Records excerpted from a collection
----
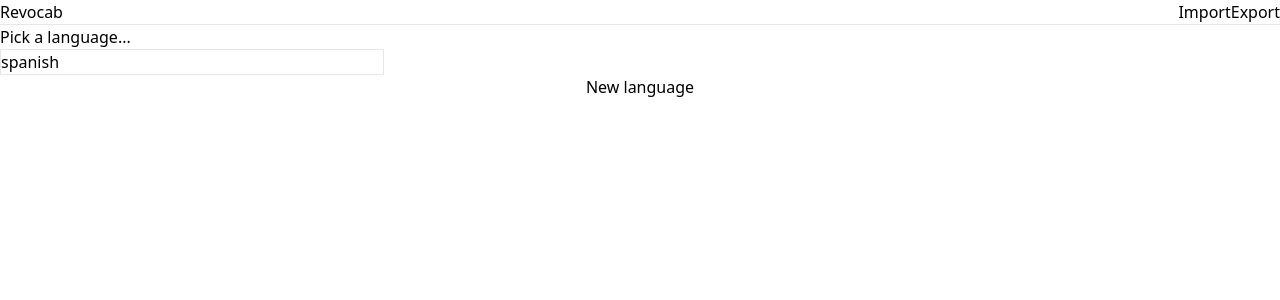
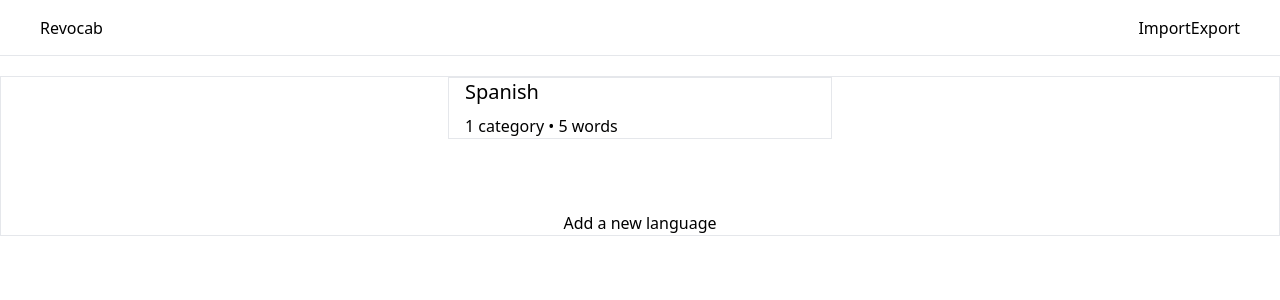
Before and after one commit to tofl/revocab, a Vue app: page / in a window 1280 px wide. Shown: the top 300 px of the page. Built offline with nearby package versions, Linux system fonts and the light colour scheme.

Commit message:
Added the logic for the main page

```diff
--- /dev/null
+++ b/src/components/layout/BaseContainer.vue
@@ -0,0 +1,5 @@
+<template>
+  <div class="container mx-auto border">
+    <slot></slot>
+  </div>
+</template>
--- a/src/components/layout/TheHeader.vue
+++ b/src/components/layout/TheHeader.vue
@@ -1,5 +1,5 @@
 <template>
-  <header class="flex justify-between border-b">
+  <header class="flex justify-between border-b h-14 items-center px-10">
     <div>
       <RouterLink to="/">Revocab</RouterLink>
     </div>
--- a/src/stores/languages.js
+++ b/src/stores/languages.js
@@ -20,7 +20,49 @@ export const useLanguagesStore = defineStore('languages', {
     },
 
     getters: {
-        allLanguages: state => Object.keys(state.data),
-        allCategories: (state) => (language) => Object.keys(state.data[language]),
+        allLanguages: (state) => {
+            return (format) => {
+                if (format) {
+                    return Object.keys(state.data).map(el => el.charAt(0).toUpperCase() + el.slice(1, el.length));
+                } else {
+                    return Object.keys(state.data);
+                }
+            }
+        },
+
+        allCategories: state => language => Object.keys(state.data[language]),
+
+        languageCount: state => Object.keys(state.data).length,
+
+        /**
+         * Returns the category count.
+         *
+         * @returns {function}
+         */
+        categoryCount() {
+            return language => this.allCategories(language).length - 1; // The 'all' category is not counted
+        },
+
+        /**
+         * Returns the word count.
+         *
+         * @returns {function}
+         */
+        wordCount() {
+            return language => Object.keys(this.data[language]).reduce((accumulator, currentValue) => {
+                return accumulator + this.data[language][currentValue].reduce((acc) => acc + 1, 0);
+            }, 0);
+        }
+    },
+
+    actions: {
+        addLanguage(language) {
+            if (this.data[language]) {
+                return;
+            }
+
+            this.data[language] = { all: [] };
+            localStorage.setItem('data', JSON.stringify(this.data));
+        }
     },
 });
--- a/src/views/PickLanguage.vue
+++ b/src/views/PickLanguage.vue
@@ -1,35 +1,92 @@
 <template>
-  <div>
-    <h1>Pick a language...</h1>
-
-    <main>
+  <BaseContainer class="mt-5">
     <!-- List of languages -->
-      <div>
     <div
-          class="border w-96"
-          v-for="language in languagesStore.allLanguages"
+      v-if="languagesStore.languageCount > 0"
+      class="flex justify-around flex-wrap mb-10"
+    >
+      <div
+        class="border w-96 mb-8 px-4 cursor-pointer"
+        v-for="language in languagesStore.allLanguages(true)"
         :key="language"
         @click="pickLanguage(language)"
       >
-          {{ language }}
+        <p class="text-xl mb-2">{{ language }}</p>
+        <p>{{ categoryCount(language.toLowerCase()) }} • {{ wordCount(language.toLowerCase()) }}</p>
       </div>
+    </div>
+    <div v-else>
+      <p>You don't have any language</p>
     </div>
 
     <!-- New language form -->
-      <p class="text-center">New language</p>
-    </main>
+    <form
+      class="text-center"
+      @submit.prevent="submitLanguage"
+    >
+      <p
+        @click="showNewLanguageForm = true"
+        v-if="!showNewLanguageForm"
+      >
+        Add a new language
+      </p>
+      <div v-else>
+        <input
+          v-model="languageName"
+          type="text"
+          placeholder="Type in the name of the language"
+          class="border"
+          autofocus
+        />
+        <button>Add</button>
       </div>
+    </form>
+  </BaseContainer>
 </template>
 
 <script setup>
 import { useRouter } from 'vue-router';
+import { ref, computed } from 'vue';
 import { useLanguagesStore } from '@/stores/languages';
+import BaseContainer from '@/components/layout/BaseContainer.vue';
 
 const languagesStore = useLanguagesStore();
+
+const showNewLanguageForm = ref(false);
+const languageName = ref('');
 
 const router = useRouter();
 
 function pickLanguage(language) {
-  router.push(`/${language}`);
+  router.push(`/${language.toLowerCase()}`);
 }
+
+function submitLanguage() {
+  if (languageName.value.trim() === '') {
+    return;
+  }
+
+  languagesStore.addLanguage(languageName.value.trim().toLowerCase());
+  router.push(`/${languageName.value}`);
+}
+
+const categoryCount = computed(() => {
+  return (language) => {
+    const count = languagesStore.categoryCount(language);
+    if (count > 1) {
+      return `${count} categories`;
+    }
+    return `${count} category`;
+  };
+});
+
+const wordCount = computed(() => {
+  return (language) => {
+    const count = languagesStore.wordCount(language);
+    if (count > 1) {
+      return `${count} words`;
+    }
+    return `${count} word`;
+  }
+});
 </script>
```
Lines whose indentation alone changed are shown as unchanged.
----
## Problem to work on
Filter the data for the string "border". Copy each matching line.

## Answer space
+  <div class="container mx-auto border">
-  <header class="flex justify-between border-b">
+  <header class="flex justify-between border-b h-14 items-center px-10">
-          class="border w-96"
+        class="border w-96 mb-8 px-4 cursor-pointer"
+          class="border"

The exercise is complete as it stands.